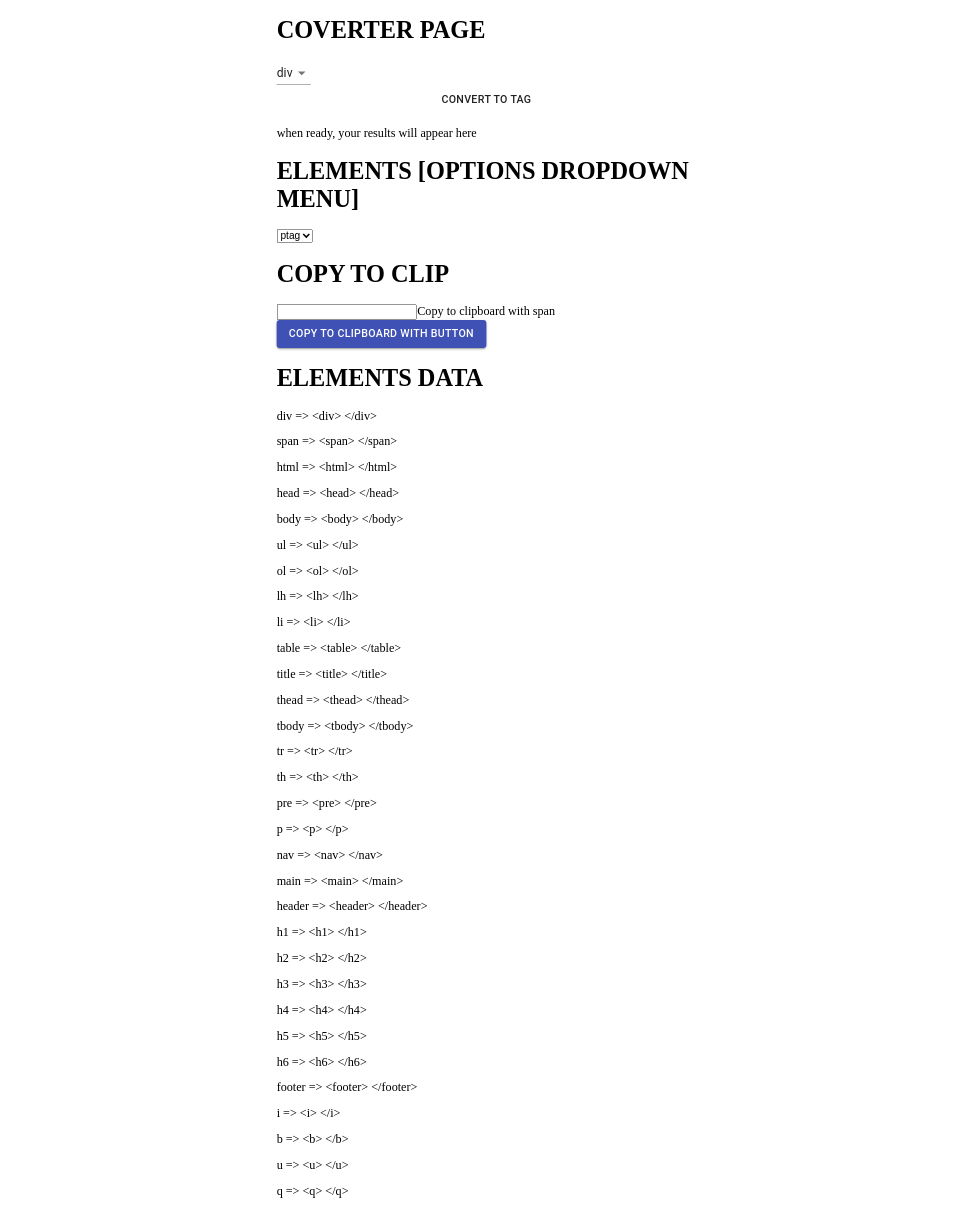
Repository: DevLuDaley/element-generator
Page: /
These files come from the project's save history. The page is drawn as it stood at one moment and after the next save; the edit follows.
The browser window is 1280 px wide. The pictures show the whole page, at 76% of full size.
The project was rebuilt for these pictures with package versions that can differ from the ones it lists, and the page was loaded fresh each time. Also part of the build but not shown: webpack.config.js, src/components/optionsArray.js.

Above is the page before, as saved 2020-12-23 20:52:40.

### public/index.html
<!-- ! index.html -->
<!DOCTYPE html>
<html lang="en">
<head>
    <meta charset="UTF-8">

    <meta  name="viewport"
  content="minimum-scale=1, initial-scale=1, width=device-width">
  <link rel="stylesheet" href="https://fonts.googleapis.com/icon?family=Material+Icons" />
    <title>React Element Generator</title>
</head>
<body>
    <div id="root"></div>
    <noscript>
        Please enable Javascript to view this site.
    </noscript>
    <script src="../dist/bundle.js"></script>
</body>
</html>

### src/index.js

import { render } from 'react-dom'
import React from 'react';
import ReactDOM from 'react-dom';
import { Provider } from 'react-redux'
import { BrowserRouter as Router } from 'react-router-dom';
// import reportWebVitals from './reportWebVitals';

import configureStore from './store/configureStore';
import App from './App';

const store = configureStore()

// render(
ReactDOM.render(
  <Provider store={store}>
    <Router>
        <React.StrictMode>
            <App/>
        </React.StrictMode>
    </Router>
  </Provider>,
  document.getElementById('root')
);

// if (module.hot) {
//    module.hot.accept('../dist/print.js', function() {
//      console.log('GREAT JOB LU!');
//      printMe();
//    })
//  }

// If you want to start measuring performance in your app, pass a function
// to log results (for example: reportWebVitals(console.log))
// or send to an analytics endpoint. Learn more: https://bit.ly/CRA-vitals
// reportWebVitals();

### src/store/configureStore.js
// import { createStore, applyMiddleware, compose, combineReducers } from 'redux'
import thunk from 'redux-thunk'

import { applyMiddleware, compose, createStore } from 'redux'
import thunkMiddleware from 'redux-thunk'
import { composeWithDevTools } from 'redux-devtools-extension'
// import mealsReducer from './mealsReducer'
import monitorReducersEnhancer from '../enhancers/monitorReducer'
import loggerMiddleware from '../middleware/logger'
import rootReducer from '../reducers/reducer'

export default function configureStore(preloadedState) {
  const middlewares = [loggerMiddleware, thunkMiddleware]
//   const middlewares = [loggerMiddleware, thunk]
  const middlewareEnhancer = applyMiddleware(...middlewares)

  const enhancers = [middlewareEnhancer, monitorReducersEnhancer]
//   const composedEnhancers = compose(...enhancers)
  const composedEnhancers = composeWithDevTools(...enhancers)

  const store = createStore(rootReducer, preloadedState, composedEnhancers)

  if (process.env.NODE_ENV !== 'production' && module.hot) {
    module.hot.accept('../reducers/reducer', () => store.replaceReducer(rootReducer))
  }

  return store
}

### src/App.js
import React, { Fragment} from 'react'
import '../public/App.css'
import MainContainer from './containers/MainContainer'

const App = () => {
    return (
            <Fragment>
                <section className="App">
                </section>
                <MainContainer/>
            </Fragment>
           );
}
export default App;

### src/reducers/reducer.js
import { combineReducers } from 'redux';
import converterReducer from './converterReducer'

const rootReducer = combineReducers({
  converterReducer
})

export default rootReducer

### src/containers/MainContainer.js
import React from 'react'
import ConverterPage from '../components/ConverterPage'
const MainContainer = () => {
    return (
        <div>
            <ConverterPage/>
        </div>
    )
}

export default MainContainer

### src/reducers/converterReducer.js
const intialState = {elements: []}

export default function loadRecipesReducer(state = intialState, action) {
// debugger
    switch (action.type) {
        case 'LOAD_ELEMENT':
            // const baseQuery = action.payload["results"][0]
            const baseQuery = action.payload
        // console.log('🚀 ~ line 11 ~ recipesReducer ~ baseQuery', baseQuery);

            return {elements: baseQuery}

        // case 'ADD_ELEMENT':
        //     let newRecipe = action.payload
        //     return {...state.loadRecipes, loadRecipes: state.recipes.concat(newRecipe)}

        default:
            // return {...state}
            return state
    }

}

### src/components/ConverterPage.js
import React, { Fragment, useState, useEffect }from 'react'
import { Grid, Container, Box, FormControl, FormGroup, Modal, Input, InputLabel, Button, Checkbox, Select, MenuItem } from '@material-ui/core';

import Elements from '../components/Elements'
import ElementsData from './ElementsData'
import {optionsArray} from './optionsArray'
import {CopyToClipboard} from 'react-copy-to-clipboard';
import CopyToClip from './CopyToClip'


const ConverterPage = () => {
    var [name, setName] = useState("")
    var [confirmed, setConfirmed] = useState(false)
    const [type, setType] = useState('')
    const [value, setValue] = useState('')
    const [copied, setCopied] = useState(false)

    const handleChange = (e) => {
        e.preventDefault();
        setConfirmed(true)
        console.log('🚀 ~ file: ConverterPage.js ~ line 21 ~ onSubmit', "HANDLE CHANGE")
    }

    const handleSubmit = (e) => {
        e.preventDefault();
        setConfirmed(true)
        console.log('🚀 ~ file: ConverterPage.js ~ line 27 ~ onSubmit', "HANDLE SUBMIT")
    }

    return (
        <Fragment>
        <Container maxWidth="sm">
            <h1>COVERTER PAGE</h1>
        <div>
            <FormControl >
        {/* <InputLabel id="demo-simple-select-label">Element-Type</InputLabel> */}
        <Select
          labelId="demo-simple-select-label"
          id="demo-simple-select"
          value={optionsArray[0].value}
          onChange={handleSubmit}
        >
    { optionsArray ?
        optionsArray.map(option => <MenuItem value={option.value} key={`option-${option.id}`}>
            {option.key}
        </MenuItem>)
        : "null"
    }
        </Select>
      </FormControl>

            <FormGroup id='convert-to-element-form' onSubmit={handleSubmit}>



                {/* <Checkbox type="text" name="pTag"
                // onClick={e => setName(e.target.value)}
                onClick={e => console.log(e.target)}

                /> */}

              {/* <InputLabel> Enter text to be converted </InputLabel>
                <Input type="text" placeholder='enter text...' value={name} name="name" onChange={e => setName(e.target.value)}/> */}

                <Button onClick={handleSubmit} type="submit" variant="raised" color="primary">
                        Convert to Tag
                </Button>
              </FormGroup>

              {/* <Button variant="contained"
              color="primary"
              onClick={(e) => {console.log("value of e.target => ", e.target)}}
                            type="copy"> Copy Text to clipboard
              </Button> */}
              <br>
              </br>
              { confirmed ?
                    <section name={name}>
                    &lt;option&gt;
                    <br></br>
                    { name }
                    <br></br>
                    &lt;/option&gt;
                    </section>
                    :
                    <Box color="primary">
                    when ready, your results will appear here
                    </Box>
                           }
        </div>
        {/* </Box> */}
        <Elements/>
        <CopyToClip/>
        <ElementsData/>
        {/* </Box> */}
        </Container>
        </Fragment>
    )
}


// const mapStateToProps = state => {
//     // console.log('state.loadRecipesReducer 1', state.loadRecipesReducer);
//     // console.log('state.loadRecipesReducer.loadedRecipes 2', state.loadRecipesReducer.loadedRecipes);
//     // const loadResults = state.loadRecipesReducer.loadedRecipes

//     // loadResults.map(load => load.title)
//     return(
//         {
//             // meals: state.loadRecipesReducer.meals,
//             name: state.name
//         }
//     )
// }

export default ConverterPage

### src/components/Elements.js
import React, {Fragment} from 'react'

const Elements = () => {
    const p = "&lt;"
    var pTags// = `&lt;/p&gt;`

    return (<Fragment>
    <h1>ELEMENTS [OPTIONS DROPDOWN MENU]</h1>

<select>
<option
    value="&lt;p&gt; &lt;/p&gt;"
>ptag
</option>

<option
value="&lt;H1&gt; &lt;/H1&gt;"
>H1
</option>

<option
value="&lt;H2&gt; &lt;/H2&gt;"
>H2
</option>

    &lt;H1&gt;
    &lt;/H1&gt;

    &lt;H2&gt;
    &lt;/H2&gt;

    &lt;H3&gt;
    &lt;/H3&gt;

    &lt;H4&gt;
    &lt;/H4&gt;

    &lt;H5&gt;
    &lt;/H5&gt;

    &lt;H6&gt;
    &lt;/H6&gt;
</select>

    {/* {p} */}

    </Fragment>)
}
export default Elements;

### src/components/ElementsData.js
import React, {Fragment, useState} from 'react'
import {optionsArray} from './optionsArray'
// &lt;
// &gt;
const ElementData = () => {

// const wordSplit = elementsArray[1].split(" ")
const wordSplit = optionsArray //.split(" ")
// const [startTag, endTag] =  wordSplit
// console.log("wordSplit", wordSplit)
// console.log("wordSplit[0]", wordSplit[0]["div"])
return (
    <Fragment>
    <h1>ELEMENTS DATA</h1>
    {optionsArray ? optionsArray.map(op => <p>
    {op.key} => {op.value}
    </p>
    ): null}
        {/* {elementsArray[1]} */}
        {/* {wordSplit[0]} text that needs to be divd
        {" " + wordSplit[1]} */}
        {/* {wordSplit} */}
        {/* {startTag + " "}
        things
        {" " + endTag} */}
    </Fragment>  );
}
export default ElementData;

### src/components/CopyToClip.js
import React, { Fragment, Component, useState, useEffect }from 'react'
import Elements from './Elements'
import ElementsData from './ElementsData'
import {CopyToClipboard} from 'react-copy-to-clipboard';
import Button from '@material-ui/core/Button';


    class CopyToClip extends Component {
        constructor(props) {
            super(props);
            this.state = {
                name: "",
                confirmed:false,
                value:'',
                copied: false
              }
        }
        handleSubmit = (e) => {
        e.preventDefault();
        // setConfirmed(true)
        // console.log('🚀 ~ file: ConverterPage.js ~ line 8 ~ onSubmit', name)
    }
        render() {
            return(
    // const [] = setState([])
    <Fragment>
    <h1>COPY TO CLIP</h1>
            <div>
        <input value={this.state.value}
          onChange={({target: {value}}) => this.setState({value, copied: false})} />

        <CopyToClipboard text={this.state.value}
          onCopy={() => this.setState({copied: true})}>
          <span>Copy to clipboard with span</span>
        </CopyToClipboard>

        <CopyToClipboard text={this.state.value}
          onCopy={() => this.setState({copied: true})}>
          <Button variant="contained" color="primary">Copy to clipboard with button</Button>
        </CopyToClipboard>

        {this.state.copied ? <span style={{color: 'red'}}>Copied.</span> : null}
            </div>
        </Fragment>


        )
    }
}


// const mapStateToProps = state => {
//     // console.log('state.loadRecipesReducer 1', state.loadRecipesReducer);
//     // console.log('state.loadRecipesReducer.loadedRecipes 2', state.loadRecipesReducer.loadedRecipes);
//     // const loadResults = state.loadRecipesReducer.loadedRecipes

//     // loadResults.map(load => load.title)
//     return(
//         {
//             // meals: state.loadRecipesReducer.meals,
//             name: state.name
//         }
//     )
// }
export default CopyToClip

Loaded but not shown: src/enhancers/monitorReducer.js (common file); src/middleware/logger.js (common file); public/App.css (common file)

After the next save:
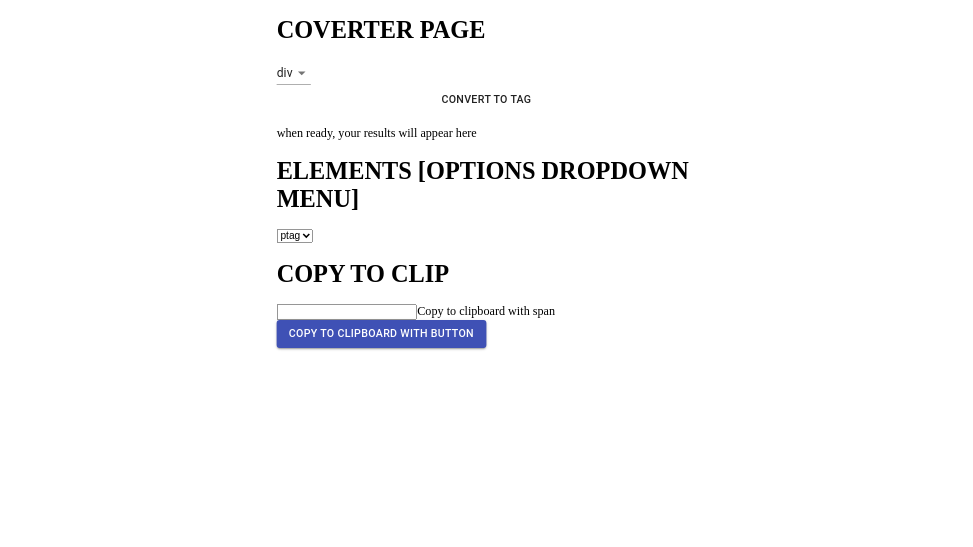
Saved 34 s later.
--- a/src/components/ConverterPage.js
+++ b/src/components/ConverterPage.js
@@ -91,7 +91,7 @@ const ConverterPage = () => {
         {/* </Box> */}
         <Elements/>
         <CopyToClip/>
-        <ElementsData/>
+        {/* <ElementsData/> */}
         {/* </Box> */}
         </Container>
         </Fragment>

◇ ◇ ◇ ◇ ◇ ◇ ◇

*Task prompt*:
Your task is to return the lines above, from the first one up to and including the line containing "The browser window", minus any pictures.

*Answer section*:
Repository: DevLuDaley/element-generator
Page: /
These files come from the project's save history. The page is drawn as it stood at one moment and after the next save; the edit follows.
The browser window is 1280 px wide. The pictures show the whole page, at 76% of full size.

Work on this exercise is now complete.